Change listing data

▬▬▬▬▬▬

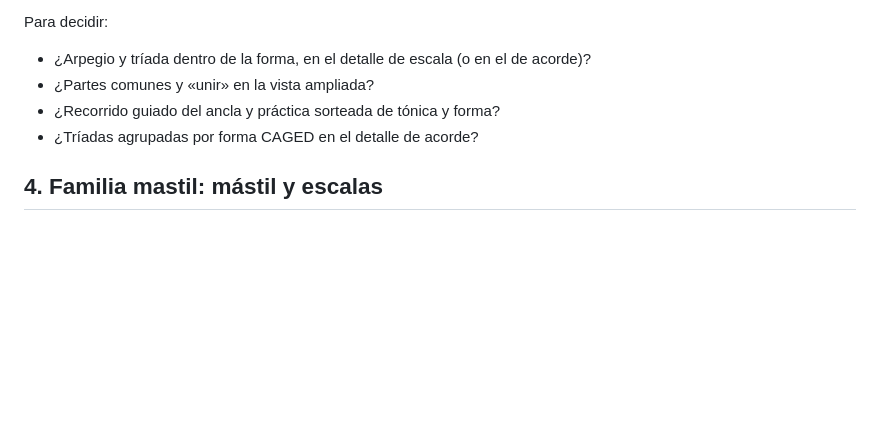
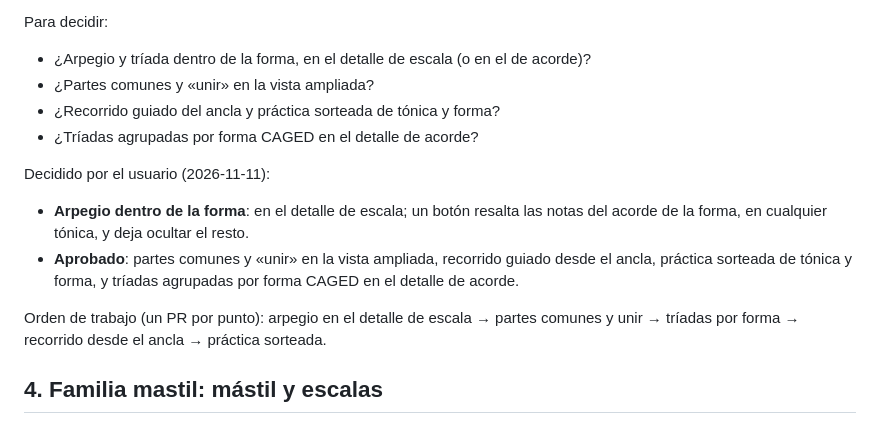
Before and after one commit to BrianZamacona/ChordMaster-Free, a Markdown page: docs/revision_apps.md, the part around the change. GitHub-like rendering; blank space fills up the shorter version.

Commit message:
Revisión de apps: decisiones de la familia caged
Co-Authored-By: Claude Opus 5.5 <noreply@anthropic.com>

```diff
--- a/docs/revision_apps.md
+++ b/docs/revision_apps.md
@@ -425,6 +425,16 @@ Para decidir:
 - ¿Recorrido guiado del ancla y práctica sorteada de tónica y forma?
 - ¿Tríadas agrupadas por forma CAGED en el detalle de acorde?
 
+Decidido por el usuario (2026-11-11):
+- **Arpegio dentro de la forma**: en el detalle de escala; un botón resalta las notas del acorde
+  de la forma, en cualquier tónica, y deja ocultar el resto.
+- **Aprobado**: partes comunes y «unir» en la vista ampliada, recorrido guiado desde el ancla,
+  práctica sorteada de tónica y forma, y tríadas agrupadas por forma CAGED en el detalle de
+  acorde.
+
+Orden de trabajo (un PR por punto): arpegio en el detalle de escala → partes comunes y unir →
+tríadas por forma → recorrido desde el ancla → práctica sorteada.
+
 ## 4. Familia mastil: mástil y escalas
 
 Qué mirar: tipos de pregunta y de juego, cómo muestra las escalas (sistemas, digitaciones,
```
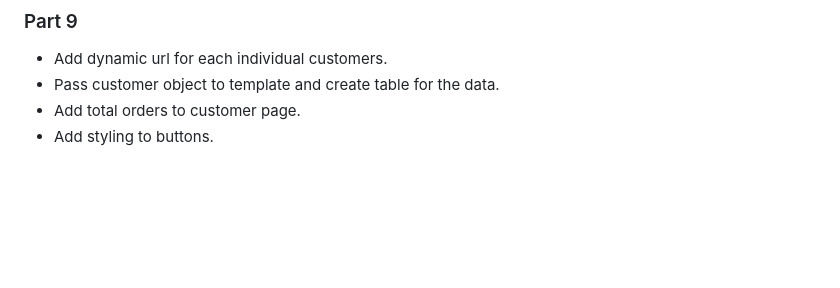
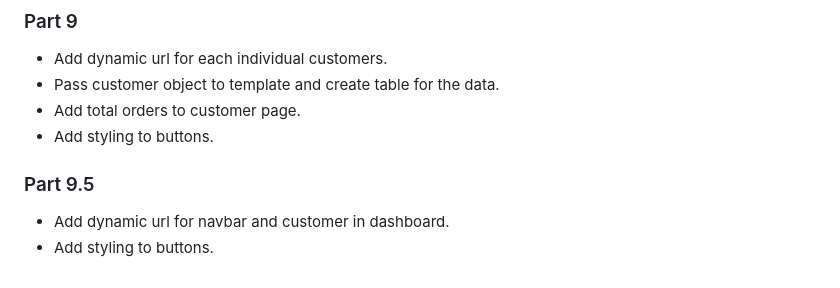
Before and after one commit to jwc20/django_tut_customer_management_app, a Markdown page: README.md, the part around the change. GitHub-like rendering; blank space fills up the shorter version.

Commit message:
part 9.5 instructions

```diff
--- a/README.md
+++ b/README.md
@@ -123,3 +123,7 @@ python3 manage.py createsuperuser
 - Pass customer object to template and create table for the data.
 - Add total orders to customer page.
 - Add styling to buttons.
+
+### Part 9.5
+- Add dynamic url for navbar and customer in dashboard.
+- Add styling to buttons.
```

▬▬▬▬▬▬

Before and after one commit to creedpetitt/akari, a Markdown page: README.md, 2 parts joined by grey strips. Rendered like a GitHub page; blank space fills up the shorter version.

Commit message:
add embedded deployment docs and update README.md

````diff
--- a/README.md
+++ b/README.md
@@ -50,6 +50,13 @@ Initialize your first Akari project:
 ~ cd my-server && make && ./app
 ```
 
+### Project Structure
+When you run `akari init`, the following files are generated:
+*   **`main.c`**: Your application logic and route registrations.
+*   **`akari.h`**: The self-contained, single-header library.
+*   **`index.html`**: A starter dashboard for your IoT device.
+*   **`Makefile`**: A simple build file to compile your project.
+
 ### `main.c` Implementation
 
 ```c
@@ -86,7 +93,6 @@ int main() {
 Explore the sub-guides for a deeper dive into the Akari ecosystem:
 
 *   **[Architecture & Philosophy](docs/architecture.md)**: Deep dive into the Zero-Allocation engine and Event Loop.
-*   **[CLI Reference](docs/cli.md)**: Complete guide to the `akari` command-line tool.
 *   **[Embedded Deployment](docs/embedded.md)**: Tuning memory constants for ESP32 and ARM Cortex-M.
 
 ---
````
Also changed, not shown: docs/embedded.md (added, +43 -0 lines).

▬▬▬▬▬▬

◆ WORK TO BE COMPLETED: The lines above that hold the word "docs" are the ones to copy.

◆ REPLY:
Before and after one commit to BrianZamacona/ChordMaster-Free, a Markdown page: docs/revision_apps.md, the part around the change. GitHub-like rendering; blank space fills up the shorter version.
--- a/docs/revision_apps.md
+++ b/docs/revision_apps.md
add embedded deployment docs and update README.md
 *   **[Architecture & Philosophy](docs/architecture.md)**: Deep dive into the Zero-Allocation engine and Event Loop.
-*   **[CLI Reference](docs/cli.md)**: Complete guide to the `akari` command-line tool.
 *   **[Embedded Deployment](docs/embedded.md)**: Tuning memory constants for ESP32 and ARM Cortex-M.
Also changed, not shown: docs/embedded.md (added, +43 -0 lines).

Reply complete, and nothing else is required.